Send to

Choose Destination
Am J Epidemiol. 2000 May 15;151(10):951-7.

Antidepressant medication use and breast cancer risk.

Author information

Division of Preventive Oncology, Cancer Care Ontario, Toronto, Canada.


Experimental and epidemiologic studies suggest that antidepressant medication use may be associated with breast cancer risk. This hypothesis was investigated using a population-based case-control study; cases diagnosed in 1995-1996 were identified using the Ontario Cancer Registry, and controls were randomly sampled from an Ontario Ministry of Finance database. Data were collected using a self-administered questionnaire, and multivariate logistic regression was used to estimate odds ratios and 95% confidence intervals. Adjusted odds ratio estimates ranged from 0.7 to 0.8 and were not statistically significant for "ever" use of antidepressants, tricyclics, and selective serotonin reuptake inhibitors. Compared with no antidepressant use, use of tricyclic antidepressants for greater than 2 years' duration was associated with an elevated risk of breast cancer (odds ratio (OR) = 2.1, 95% confidence interval (CI): 0.9, 5.0). Of the six most commonly reported antidepressant medications, only paroxetine use was associated with an increase in breast cancer risk (OR = 7.2, 95% CI: 0.9, 58.3). Results from this study do not support the hypothesis that "ever" use of any antidepressant medications is associated with breast cancer risk. Use of tricyclic medications for greater than 2 years, however, may be associated with a twofold elevation, and use of paroxetine may be associated with a substantial increase in breast cancer risk.

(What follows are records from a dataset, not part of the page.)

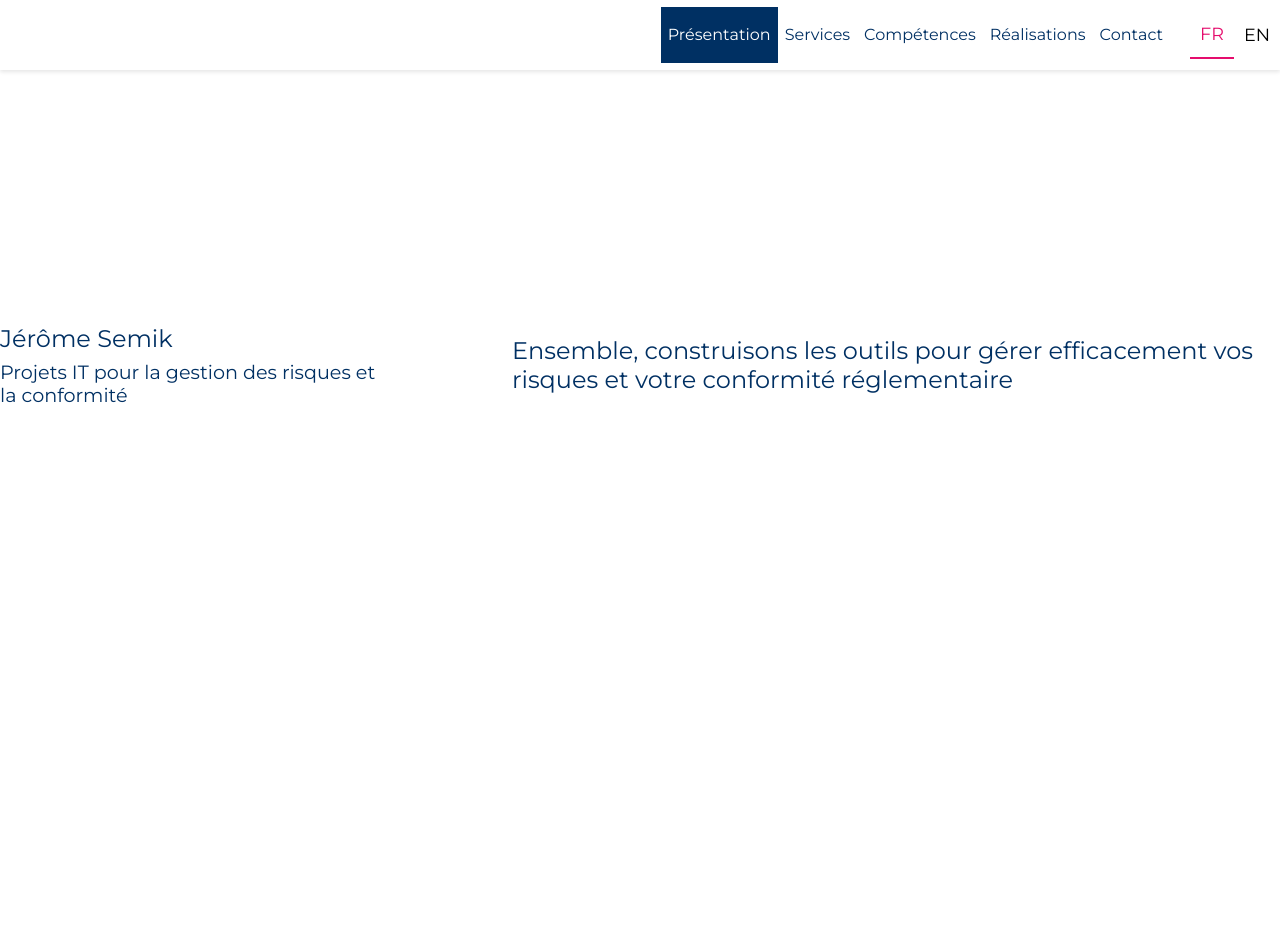
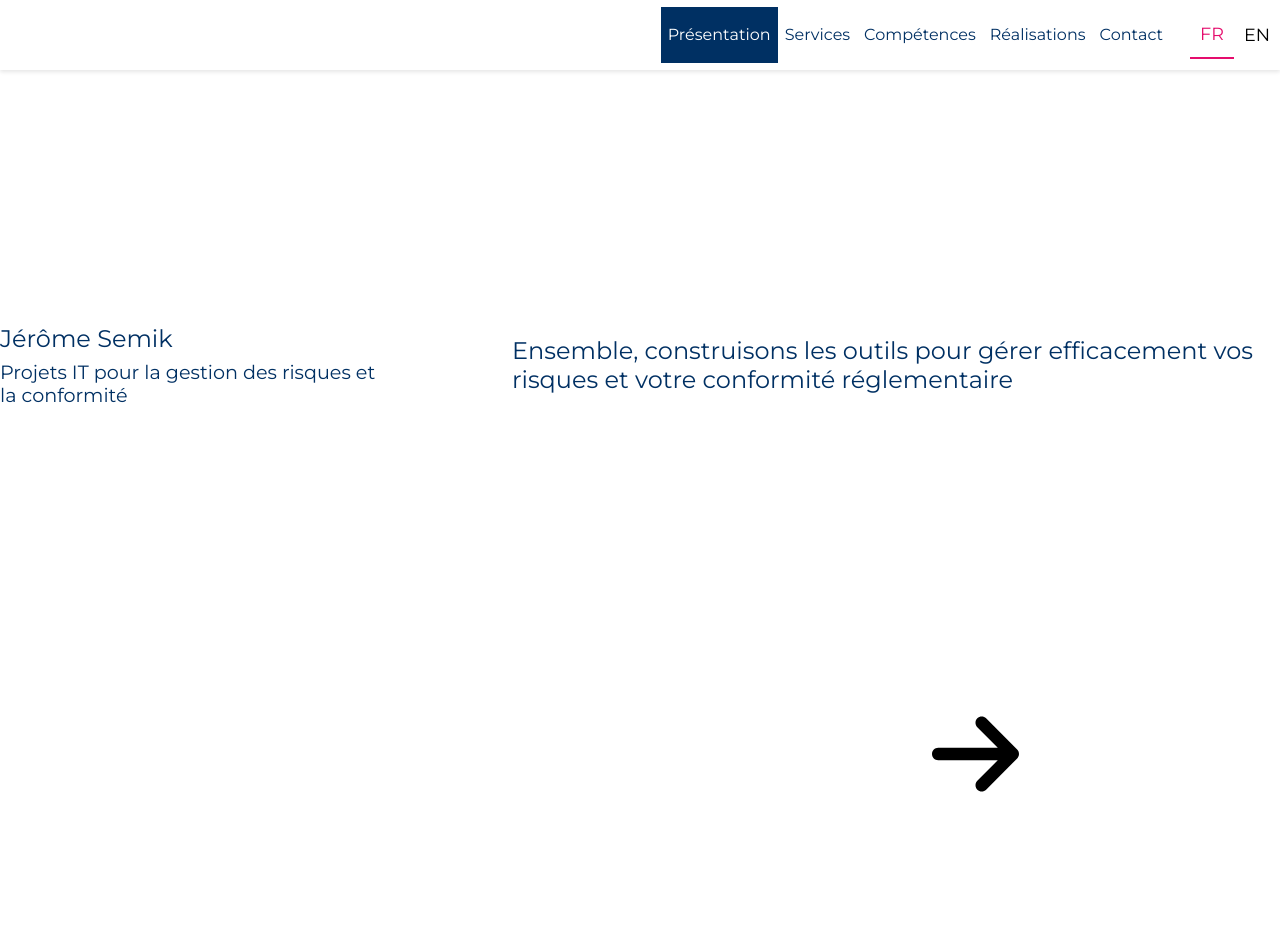
Before and after one commit to Myzaka/Personal-page, a React (Create React App) app in the folder frontend/: page / in a window 1280 px wide. Shown: the top 952 px of the page. Built offline with nearby package versions, Linux system fonts and the light colour scheme.

Commit message:
Compléments sur composant Modal

```diff
--- a/frontend/src/components/Generic/Card/Card.jsx
+++ b/frontend/src/components/Generic/Card/Card.jsx
@@ -1,16 +1,15 @@
 import React from 'react';
-import bridge from '../../../assets/image/bridge.jpg';
+import test from './test.png';
 import './Card.scss';
 import PopUpWindow from '../Modal/Modal';
 
 export default function CardPresentation() {
   return(<div className="Card">
-    <img className="Card__image" src={bridge} alt ="bridge" />
+    <img className="Card__image" src={test} alt ="test" />
     <div className='Card__overlay'>
-      TEST
       <PopUpWindow />
     </div>
-    <p className="Card__comment">
+    <p className="Card__comment--low">
       TEST</p>
   </div>)
 }
--- a/frontend/src/components/Generic/Card/Card.scss
+++ b/frontend/src/components/Generic/Card/Card.scss
@@ -15,7 +15,7 @@
         top: 0;
         left: 0;
         width: 100%;
-        height: 80%;
+        height: 100%;
         background-color: rgba(0, 48, 99, 0.9); /* Couleur bleue avec 90% de transparence */
         opacity: 0; /* Au départ, le voile est invisible */
         transition: opacity 0.3s; /* Une transition pour une apparition en douceur */
@@ -25,19 +25,37 @@
         justify-content: space-between;
         padding: 5px;
         }
+    &__comment {
+        width: 100%;
+        height: 100%;
+        display: flex;
+        justify-content: space-between;
+        /*&--high {
+            position: relative;
+            bottom: -80%;
+        }
+        &--info {
+            position: relative;
+            right: -20%;
+        }*/
+        &--low {
+            position:relative;
+            top: -20%;
+            background-color:  rgba(0, 48, 99, 0.9);
+            color: white;
+            height: 20%;
+            margin: 0;
+        }
+    }
     &:hover .Card__overlay {
         opacity: 1;
     }
-    &:hover .Card__comment {
-        color: rgba(0, 48, 99, 0.9);
+    &:hover .Card__comment--low {
+        color: transparent;
+        background-color: transparent;
     }
-    &__comment {
-        position:relative;
-        top: -20%;
-        background-color:  rgba(0, 48, 99, 0.9);
-        color: white;
-        height: 20%;
-        margin: 0;
+    &:hover .Card__comment--high {
+        bottom: 0%;
+        transition: bottom 0.8s;
     }
-
 }
--- a/frontend/src/components/Generic/Modal/Modal.jsx
+++ b/frontend/src/components/Generic/Modal/Modal.jsx
@@ -1,17 +1,23 @@
 import { useState } from 'react';
 import Button from 'react-bootstrap/Button';
 import Modal from 'react-bootstrap/Modal';
-import './Modal.scss'
+import './Modal.scss';
+import arrow from '../../../assets/image/arrow-right-solid.svg';
 
 function PopUpWindow() {
   const [show, setShow] = useState(false);
 
   return (
     <>
-      <div className='PopUpWindow__buttonEnveloppe'>
-        <Button variant="primary" className="PopUpWindow__button" onClick={() => setShow(true)}>
-          Plus d'info
-        </Button>
+      <div variant="primary" className="button" onClick={() => setShow(true)}>
+        <div className='button__text'>
+          <p className="button__text--descriptionHigh">
+            TEST
+          </p>
+          <p className="button__text--descriptionLow">
+            Plus d'info <img className='button__text--descriptionLowArrow' src={arrow} alt="arrow" />
+          </p>
+        </div>
       </div>
 
       <Modal
--- a/frontend/src/components/Generic/Modal/Modal.scss
+++ b/frontend/src/components/Generic/Modal/Modal.scss
@@ -1,29 +1,44 @@
-//@font-face { font-family: Montserrat; src: url('../../assets/font/Montserrat-Regular.ttf'); }
-//@font-face { font-family: Montserrat-Bold; src: url('../../assets/font/Montserrat-Bold.ttf'); }
-
-.PopUpWindow__buttonEnveloppe {
+.button {
     width: 100%;
-    margin: 0;
-    display: flex;
-    justify-content: right;
+    height: 100%;
+    background-color: transparent;
+    color: white;
+    padding: 0;
+    z-index: 999;
+    &__text {
+        width: 100%;
+        height: 100%;
+        margin: 0;
+        display: flex;
+        flex-direction: column;
+        justify-content:space-between;
+        &--descriptionHigh {
+            position: relative;
+            top: 80%;
+        }
+        &--descriptionLow {
+            align-self: flex-end;
+            position: relative;
+            right: 20%;
+            padding-right: 5px;
+            &Arrow {
+                font-size: 12px;
+                size: 12px;
+                color: white;
+                //height: 20%;
+            }
+        }
+    }
+    &:hover .button__text--descriptionHigh {
+        top:0%;
+        transition: top 0.8s ease;
+    }
+    &:hover .button__text--descriptionLow {
+        right: 0%;
+        transition: right 0.8s;
+    }
 }
 
-.PopUpWindow__button {
-    font-family: Montserrat;
-    background-color: transparent;
-    border:none;
-    color: white;
-    position: relative;
-    padding: 0;
-    text-decoration: none;
+.button__text--descriptionLow arrow {
+    font-size: 12px;
 }
-
-:hover .PopUpWindow__button {
-    font-family: Montserrat;
-    background-color: transparent;
-    border:none;
-    color: white;
-    position: relative;
-    padding: 0;
-    text-decoration: underline;
-}
```
Also changed, not shown: frontend/src/assets/image/arrow-right-solid.svg (added).
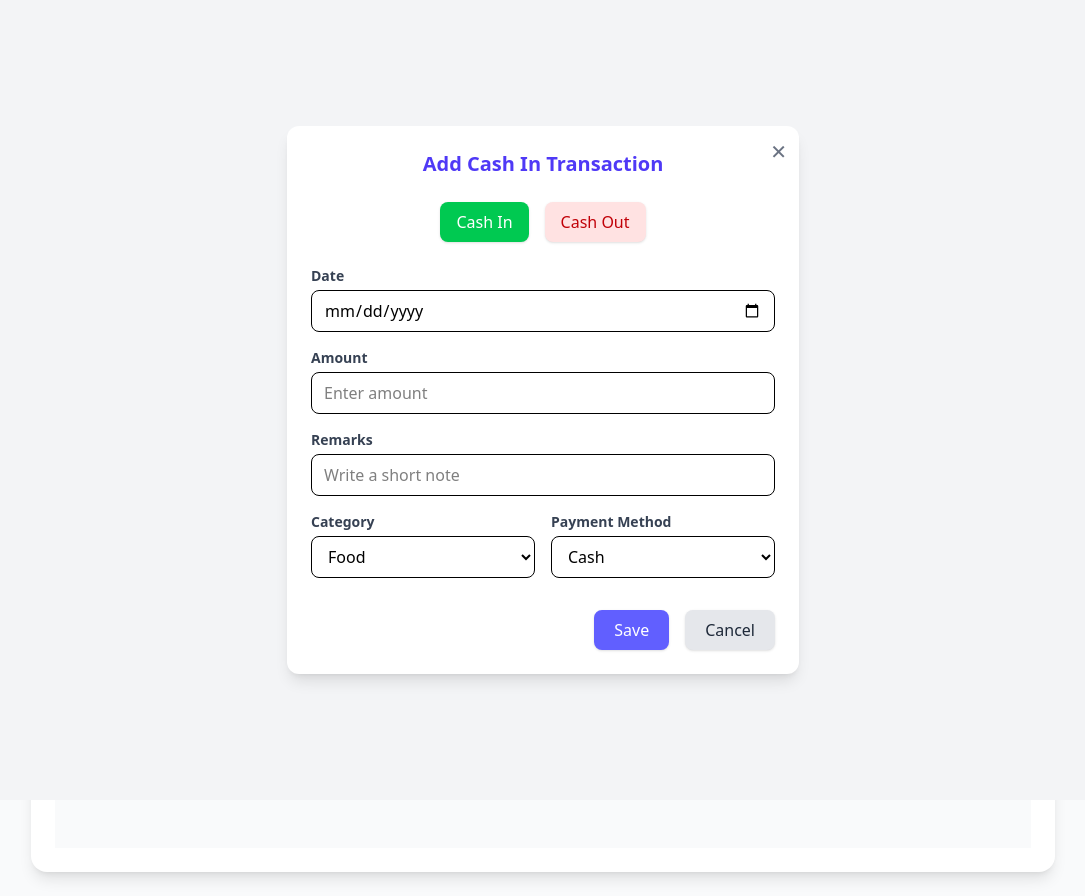
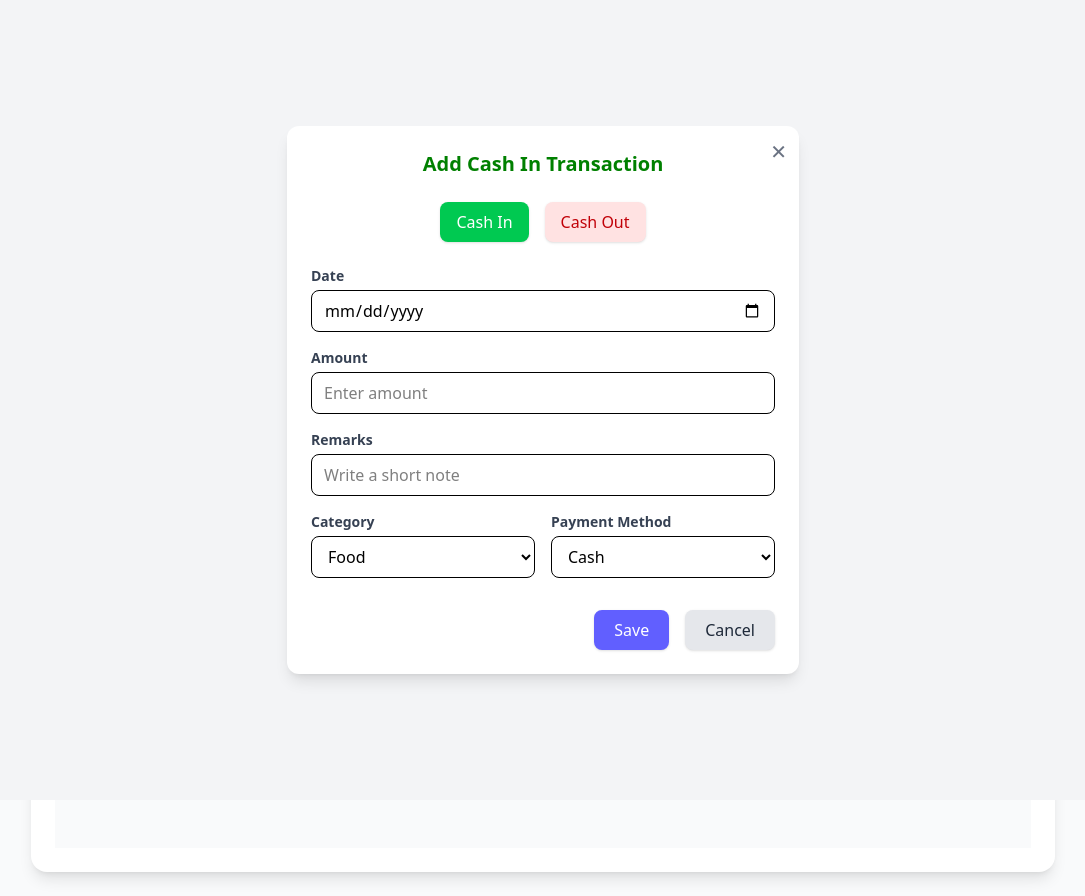
Before and after one commit to abhikumar11/cashbook, a React (Vite) app: page / in a window 1280 px wide. Both pictures are taken after a click on the button "Add Transaction". Shown: the whole page, without its empty margins (97-1182 px from the left). Built offline with nearby package versions, Linux system fonts and the light colour scheme.

Commit message:
initial commit

```diff
--- a/src/components/Cashbook.jsx
+++ b/src/components/Cashbook.jsx
@@ -24,7 +24,7 @@ const Cashbook = () => {
       <div className="max-w-xl mx-auto text-center">
         <h1 className="text-3xl font-bold text-indigo-600 mb-8">Cashbook</h1>
 
-        {/* Open Modal Button */}
+
         <button
           onClick={() => setIsOpen(true)}
           className="bg-indigo-500 hover:bg-indigo-600 text-white px-6 py-3 rounded-lg shadow"
@@ -33,7 +33,6 @@ const Cashbook = () => {
         </button>
       </div>
 
-      {/* Modal */}
       {isOpen && (
         <div className="fixed inset-0 flex items-center justify-center z-50 bg-gray-100">
           <div className="bg-white rounded-xl shadow-lg w-full max-w-lg p-6 relative">
@@ -45,11 +44,10 @@ const Cashbook = () => {
               ✕
             </button>
 
-            <h2 className="text-xl font-bold text-center text-indigo-600 mb-6">
+            <h2 style={{color:type==="Cash In"?"green":"red"}} className="text-xl font-bold text-center  mb-6">
               Add {type} Transaction
             </h2>
 
-            {/* Toggle */}
             <div className="flex justify-center gap-4 mb-6">
               <button
                 onClick={() => setType("Cash In")}
@@ -73,9 +71,8 @@ const Cashbook = () => {
               </button>
             </div>
 
-            {/* Form */}
             <form onSubmit={handleSubmit} className="space-y-4">
-              {/* Date */}
+
               <div>
                 <label className="block text-sm font-semibold text-gray-700 mb-1">
                   Date
@@ -88,7 +85,7 @@ const Cashbook = () => {
                 />
               </div>
 
-              {/* Amount */}
+
               <div>
                 <label className="block text-sm font-semibold text-gray-700 mb-1">
                   Amount
@@ -102,7 +99,7 @@ const Cashbook = () => {
                 />
               </div>
 
-              {/* Remarks */}
+
               <div>
                 <label className="block text-sm font-semibold text-gray-700 mb-1">
                   Remarks
@@ -116,7 +113,6 @@ const Cashbook = () => {
                 />
               </div>
 
-              {/* Category + Payment */}
               <div className="grid grid-cols-2 gap-4">
                 <div>
                   <label className="block text-sm font-semibold text-gray-700 mb-1">
@@ -142,7 +138,7 @@ const Cashbook = () => {
                 </div>
               </div>
 
-              {/* Buttons */}
+
               <div className="flex justify-end gap-4 pt-4">
                 <button
                   type="submit"
--- a/src/components/List.jsx
+++ b/src/components/List.jsx
@@ -18,7 +18,7 @@ const List = () => {
     <div className="max-w-5xl mx-auto mt-8 p-6 bg-white rounded-2xl shadow-lg">
       <h1 className="text-2xl font-bold text-gray-800 mb-6">💰 Expense History</h1>
 
-      {/* Summary Section */}
+
       <div className="flex flex-wrap gap-6 mb-6">
         <div className="flex-1 p-4 bg-green-50 rounded-lg shadow-sm border border-green-200">
           <p className="text-sm text-green-700 font-medium">Total Cash In</p>
```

[Indexed for MEDLINE]

Supplemental Content

Loading ...
Support Center